Presidential Citizen Scholars
The Presidential Citizen Scholars (PCS) Program prepares students to be community leaders through civic scholarship and community action. Students who have chosen to become PCSs meet with members of the community to identify and research specific issues both groups are passionate about. After researching the chosen issue the community is facing, students work on a PCS Capstone Project. PACE supports these students’ projects with funding, connections and other resources. This elite program builds on SU’s highest purpose by offering students of all majors and disciplines the opportunity to engage in the life of the community, develop habits of democratic citizenship and become experienced civic leaders.
Each year, there are 15 students chosen to be involved with PCS. This year, they are working on three PCS projects, all of which will make a major contribution to the Salisbury community. Ryan Weaver, a faculty member and lecturer of PACE, instructs the PCS class. He encourages and offers support to the students and their projects.
One PCS project that is currently in progress involves downtown Salisbury. Salisbury University students Elizabeth Wash, Hayden Davis and River Myer are working to have an accessible public restroom put in downtown Salisbury. Not many people are aware of this issue, but there are plenty of people who are affected by it. The three PCSs created an anonymous survey asking about people’s experiences without an accessible restroom downtown. After IRB approval, the survey was hand distributed to people, featured on social media and posted all across campus, including dorm rooms and other buildings, as well as the downtown Salisbury area. The students put out this survey to gather information from the community.

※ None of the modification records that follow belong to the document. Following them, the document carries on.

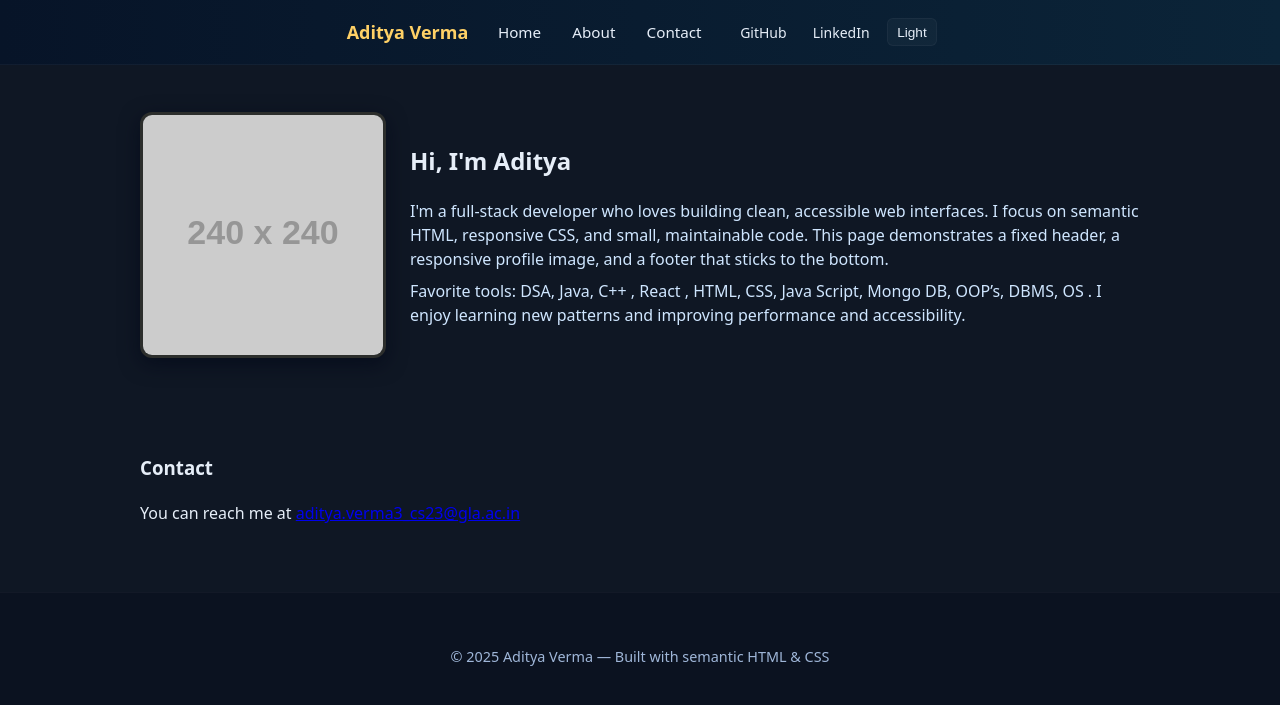
Repository: AdityaTech-Pro/FullStackWithBridgelabz
Page: Assignment5/Ques1/index.html
An editor plug-in stored every save of this project. The page is shown before and after a run of saves, followed by the edit.
The browser window is 1280 px wide. The pictures show the whole page.

Above is the page before, as saved 2025-11-04 09:12:33.

### Assignment5/Ques1/index.html
<!doctype html>
<html lang="en">

<head>
    <meta charset="utf-8" />
    <meta name="viewport" content="width=device-width, initial-scale=1" />
    <title>Aditya Verma — Portfolio</title>
    <link rel="stylesheet" href="styles.css" />
</head>

<body>
    <header class="site-header">
        <div class="container header-inner">
            <h1 class="site-title">Aditya Verma</h1>
            <nav class="site-nav" aria-label="Primary">
                <ul>
                    <li><a href="#home">Home</a></li>
                    <li><a href="#about">About</a></li>
                    <li><a href="#contact">Contact</a></li>
                </ul>
            </nav>

            <!-- Header actions: social links and theme toggle -->
            <div class="header-actions">
                <a class="social-link" href="https://github.com/AdityaTech-Pro" target="_blank" rel="noopener noreferrer" aria-label="GitHub">
                    GitHub
                </a>
                <a class="social-link" href="https://www.linkedin.com/in/aditya-verma-2a3915289/" target="_blank" rel="noopener noreferrer" aria-label="LinkedIn">
                    LinkedIn
                </a>

                <!-- Theme toggle: toggles light/dark theme and persists choice -->
                <button id="theme-toggle" class="theme-toggle" aria-pressed="false" title="Toggle light/dark theme">
                    <!-- Sun icon: shown when the page is in dark mode (action = switch to light) -->
                    <svg class="icon icon-sun" xmlns="http://www.w3.org/2000/svg" viewBox="0 0 24 24" aria-hidden="true" focusable="false">
                        <circle cx="12" cy="12" r="4" fill="currentColor" />
                        <g stroke="currentColor" stroke-width="2" stroke-linecap="round">
                            <line x1="12" y1="1" x2="12" y2="3" />
                            <line x1="12" y1="21" x2="12" y2="23" />
                            <line x1="4.22" y1="4.22" x2="5.64" y2="5.64" />
                            <line x1="18.36" y1="18.36" x2="19.78" y2="19.78" />
                            <line x1="1" y1="12" x2="3" y2="12" />
                            <line x1="21" y1="12" x2="23" y2="12" />
                            <line x1="4.22" y1="19.78" x2="5.64" y2="18.36" />
                            <line x1="18.36" y1="5.64" x2="19.78" y2="4.22" />
                        </g>
                    </svg>

                    <!-- Moon icon: shown when the page is in light mode (action = switch to dark) -->
                    <svg class="icon icon-moon" xmlns="http://www.w3.org/2000/svg" viewBox="0 0 24 24" aria-hidden="true" focusable="false">
                        <path fill="currentColor" d="M21 12.79A9 9 0 1 1 11.21 3 7 7 0 0 0 21 12.79z" />
                    </svg>

                    <span class="sr-only">Switch to Light</span>
                </button>
            </div>
        </div>
    </header>

    <main id="home" class="site-main">
        <section id="about" class="intro container">
            <img src="https://via.placeholder.com/240" alt="Profile photo of Aditya Verma" class="profile-img" />
            <div class="bio">
                <h2>Hi, I'm Aditya</h2>
                <p>
                    I'm a full-stack developer who loves building clean, accessible web interfaces. I focus on semantic HTML, responsive CSS, and small, maintainable code. This page demonstrates a fixed header, a responsive profile image, and a footer that sticks to the
                    bottom.
                </p>
                <p>
                    Favorite tools: DSA, Java, C++ , React , HTML, CSS, Java Script, Mongo DB, OOP’s, DBMS, OS . I enjoy learning new patterns and improving performance and accessibility.
                </p>
            </div>
        </section>

        <section id="contact" class="container contact">
            <h3>Contact</h3>
            <p>
                You can reach me at <a href="mailto:aditya.verma3_cs23@gla.ac.in">aditya.verma3_cs23@gla.ac.in</a>
            </p>
        </section>
    </main>

    <footer class="site-footer">
        <div class="container footer-inner">
            <p>&copy; <span id="year">2025</span> Aditya Verma — Built with semantic HTML &amp; CSS</p>
        </div>
    </footer>

    <script>
        // Theme toggle: persist choice in localStorage and update UI
        (function() {
            const btn = document.getElementById('theme-toggle');
            const body = document.body;
            const stored = localStorage.getItem('theme');

            function applyTheme(theme) {
                if (theme === 'light') {
                    body.classList.add('light-theme');
                    btn.textContent = 'Dark';
                    btn.setAttribute('aria-pressed', 'true');
                } else {
                    body.classList.remove('light-theme');
                    btn.textContent = 'Light';
                    btn.setAttribute('aria-pressed', 'false');
                }
            }

            // Initialize from storage (default: dark)
            applyTheme(stored === 'light' ? 'light' : 'dark');

            btn.addEventListener('click', function() {
                const isLight = body.classList.toggle('light-theme');
                localStorage.setItem('theme', isLight ? 'light' : 'dark');
                applyTheme(isLight ? 'light' : 'dark');
            });
        })();
    </script>
</body>

</html>

### Assignment5/Ques1/styles.css
/* Base and layout ---------------------------------------------------------- */
:root {
  --bg: #0f1724; /* deep bluish background */
  --card: #0b1220; /* slightly darker card */
  --accent: #ffd166; /* warm accent for highlights */
  --text: #e6eef8; /* light text for high contrast */
}

/* Make body a column flex container so footer can be pushed to bottom.
   min-height uses viewport height (vh) to ensure page fills the screen. */
html, body {
  height: 100%;
}
body {
  margin: 0;
  font-family: system-ui, -apple-system, 'Segoe UI', Roboto, 'Helvetica Neue', Arial;
  background: var(--bg);
  color: var(--text);
  display: flex;
  flex-direction: column;
  min-height: 100vh; /* uses vh unit */
  line-height: 1.5;
  font-size: 16px; /* base size in px */
}

/* Utility container to center content and constrain width.
   max-width uses px; horizontal padding uses rem for scalability. */
.container {
  max-width: 1000px; /* px */
  margin: 0 auto;
  padding: 1.5rem; /* rem */
}

/* Header: fixed to top so it stays visible while scrolling.
   Use px for explicit header height and rem for inner spacing. */
.site-header {
  position: fixed; /* requirement: fixed header */
  top: 0;
  left: 0;
  right: 0;
  height: 64px; /* px */
  background: linear-gradient(90deg, #071428, #0b2438);
  border-bottom: 1px solid rgba(255,255,255,0.04);
  z-index: 50;
  display: flex;
  align-items: center;
}

.header-inner {
  display: flex;
  align-items: center;
  justify-content: space-between;
  gap: 1.25em; /* em */
}

.site-title {
  font-size: 1.125rem; /* rem (relative to base) */
  margin: 0;
  padding-left: 0.25rem;
  color: var(--accent);
}

.site-nav ul {
  list-style: none;
  display: flex;
  gap: 0.75rem; /* em */
  margin: 0;
  padding: 0;
}
.site-nav a {
  color: var(--text);
  text-decoration: none;
  padding: 0.4rem 0.6rem; /* uses rem for vertical rhythm */
  border-radius: 6px; /* px */
  font-size: 0.95rem; /* rem */
}
.site-nav a:hover,
.site-nav a:focus {
  background: rgba(255,209,102,0.08);
  color: var(--accent);
}

/* Header actions: social links and theme toggle button */
.header-actions {
  display: flex;
  align-items: center;
  gap: 0.5rem; /* em-like spacing */
}
.social-link {
  color: var(--text);
  background: transparent;
  text-decoration: none;
  padding: 0.25rem 0.5rem; /* rem */
  border-radius: 6px;
  font-size: 0.875rem; /* rem */
  border: 1px solid transparent;
}
.social-link:hover,
.social-link:focus {
  background: rgba(255,255,255,0.04);
  color: var(--accent);
  border-color: rgba(255,209,102,0.12);
}

.theme-toggle {
  background: rgba(255,255,255,0.03);
  color: var(--text);
  border: 1px solid rgba(255,255,255,0.04);
  padding: 0.35rem 0.6rem; /* rem */
  border-radius: 6px;
  cursor: pointer;
  font-size: 0.85rem; /* rem */
}
.theme-toggle:hover,
.theme-toggle:focus {
  outline: none;
  background: rgba(255,255,255,0.06);
}

/* Main: add top padding equal to header height so content isn't hidden
   behind the fixed header. We use calc with px and rem to demonstrate units. */
.site-main {
  flex: 1 0 auto;
  padding-top: calc(64px + 1rem); /* px + rem */
}

.intro {
  display: flex;
  align-items: center;
  gap: 1.5rem; /* rem */
  padding: 2rem 0; /* rem */
}

/* Profile image: use percentage for width so it scales within the intro area.
   Add rem-based border-radius for consistent rounding. */
.profile-img {
  width: 28%; /* % unit */
  max-width: 240px; /* px fallback */
  height: auto;
  border-radius: 0.75rem; /* rem */
  border: 3px solid rgba(255,209,102,0.12);
  box-shadow: 0 6px 20px rgba(2,6,23,0.6);
}

.bio h2 {
  margin-top: 0;
  font-size: 1.5rem; /* rem */
}
.bio p {
  margin: 0.5rem 0 0; /* px and rem combo implicitly */
  color: #cfe6ff;
}

.contact {
  margin-top: 3vh; /* uses vh to add vertical spacing relative to viewport */
  padding-bottom: 2rem;
}

/* Footer: use flexbox layout inside and make it visually distinct.
   The footer is kept at the bottom because body is a column flex container
   and main has flex:1 so footer naturally sits at the bottom. */
.site-footer {
  background: var(--card);
  padding: 0.9rem 0; /* rem */
  border-top: 1px solid rgba(255,255,255,0.03);
  color: #9fb6d8;
}
.footer-inner {
  display: flex;
  justify-content: center;
  align-items: center;
  font-size: 0.9rem; /* rem */
}

/* Responsive tweaks: stack image above bio on narrow screens. */
@media (max-width: 720px) {
  .intro {
    flex-direction: column;
    text-align: center;
  }
  .profile-img {
    width: 40%;
  }
  .site-nav ul {
    gap: 0.5rem;
  }
}

/* Small accessibility tweak: ensure focus outlines are visible */
a:focus {
  outline: 3px solid rgba(255,209,102,0.18);
  outline-offset: 3px;
}

/* Light theme overrides: toggled by adding .light-theme to <body> */
.light-theme {
  --bg: #f6f9fc; /* very light background */
  --card: #ffffff;
  --accent: #0b66ff; /* blue accent for links/buttons */
  --text: #0b1220; /* dark text for contrast */
}

/* Ensure header/footer contrast in light mode */
.light-theme .site-header {
  background: linear-gradient(90deg, #ffffff, #f1f6fb);
  border-bottom-color: rgba(11,18,32,0.06);
}
.light-theme .site-footer {
  background: #f8fafc;
  color: #234057;
}

After the next 2 saves:
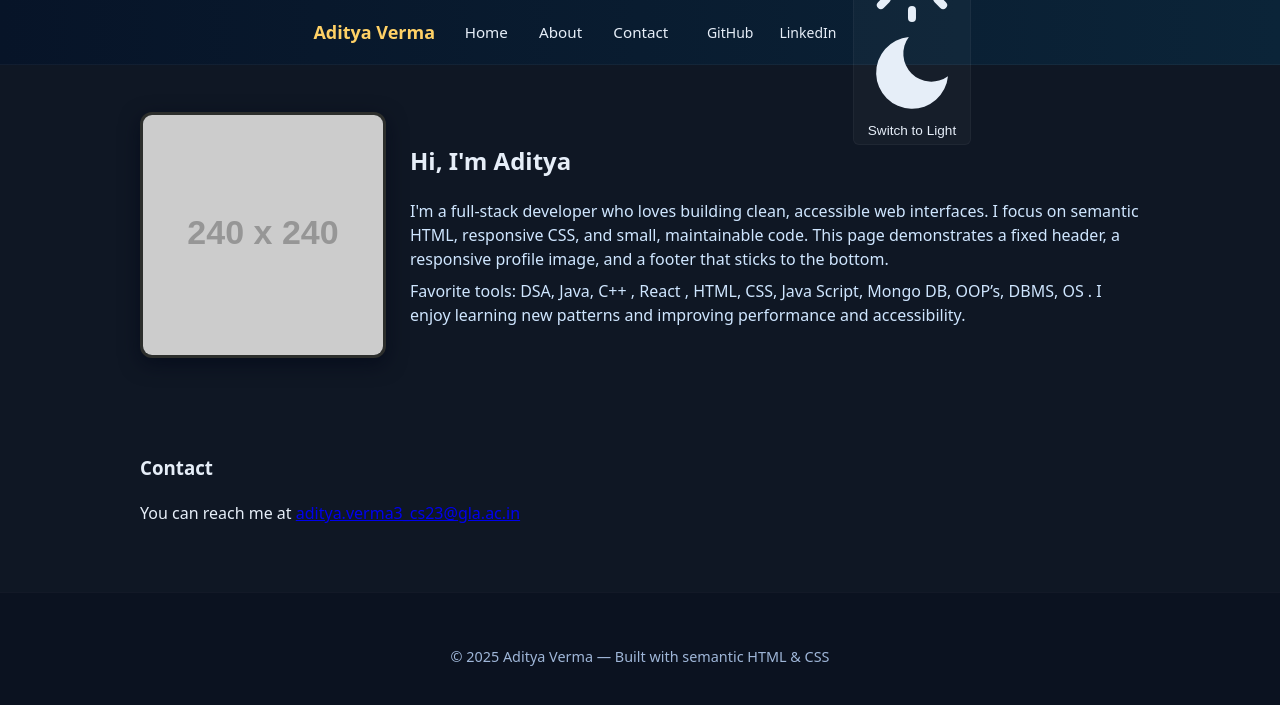
The 2 saves are shown as one change because they came seconds apart.
The last was saved 19 s later.
--- a/Assignment5/Ques1/index.html
+++ b/Assignment5/Ques1/index.html
@@ -87,20 +87,23 @@
     </footer>
 
     <script>
-        // Theme toggle: persist choice in localStorage and update UI
+        // Theme toggle: persist choice in localStorage and update UI (icons + sr-only)
         (function() {
             const btn = document.getElementById('theme-toggle');
             const body = document.body;
+            const sr = btn.querySelector('.sr-only');
             const stored = localStorage.getItem('theme');
 
             function applyTheme(theme) {
                 if (theme === 'light') {
                     body.classList.add('light-theme');
-                    btn.textContent = 'Dark';
+                    // show action to switch to dark
+                    sr.textContent = 'Switch to Dark';
                     btn.setAttribute('aria-pressed', 'true');
                 } else {
                     body.classList.remove('light-theme');
-                    btn.textContent = 'Light';
+                    // show action to switch to light
+                    sr.textContent = 'Switch to Light';
                     btn.setAttribute('aria-pressed', 'false');
                 }
             }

One person who completed the survey stated: “I prefer to give my support to areas that are inclusive. Providing an ADA-accessible public restroom would improve my perception of inclusivity in the city.” Another person said, “I have young kids and a large family, it is not always the easiest to walk around downtown Salisbury and especially to not have easy access to a public restroom.” Elizabeth Wash, a junior who is pursuing a degree in biology - biomedical, has her own disability and explained the troubles she faces on her own regarding an unavailable public restroom downtown. She stated that it is “limiting people” who want to visit downtown Salisbury.
This project was awarded a grant to help boost social media posts, which will spread awareness about this issue. Not only will people with disabilities greatly benefit from this proposal but families as well.
The second project, led by Nero Schrader, Juan Adames, Jaydan Fogo and Ryan Devine, is about homelessness among youth aged 15-24. These students have put together a bag drive to collect luggage for the homeless, put on a career fair (the Next Next event) at the downtown Wicomico Public Library, Sarbanes Branch, and are working to spread awareness about youth homelessness and how it can look different than what you may think. The SU students believe youth homelessness is an important topic that should be addressed, and community resources need to begin to work together on solving this issue. Devine, a senior pursuing a degree in psychology, got the opportunity to present their PCS project at Posters on the Bay in front of Governor Wes Moore. According to Devine, the governor thoroughly enjoyed their poster and the work these scholars have put into fixing this issue.
The third group is working on a bioremediation project, led by seniors Emma Tarquinio, Bryce Machalek and Charles Laird, who are pursuing degrees in political science, biology and elementary education, respectively. The three students discovered that on 1303 Old Ocean City Road there is too much impervious surfacing. What the students have learned is that there’s no flood system at this location, and it continues to have a history of flooding. The PCS students want to do something about this impervious surfacing and make a change to benefit the community. The scholars are working with a non-profit organization, Blind Industries and Services of Maryland (BISM), to begin planting greenery where the impervious surfacing is. Also, with the help from the non-profit land trusts, this organization will be supplying trees for the project. Like the accessible bathroom project, these scholars also received external support. A $5,000 grant from Chesapeake Bay Trust is a major contribution to this project.
Having the support from different non-profits and organizations means the world to these students and the Salisbury community. Overall, this project will not just help the community, but it will also benefit BISM, the quality of life for the workers, and the response to fight climate change.
These 10 Presidential Citizen Scholars at Salisbury University, who are also ShoreCorps/ AmeriCorps members, are becoming community leaders and making Salisbury a better place one step at a time.
PCS is open to sophomores in good standing. Learn more about the program and these student projects at www.salisbury.edu/pace.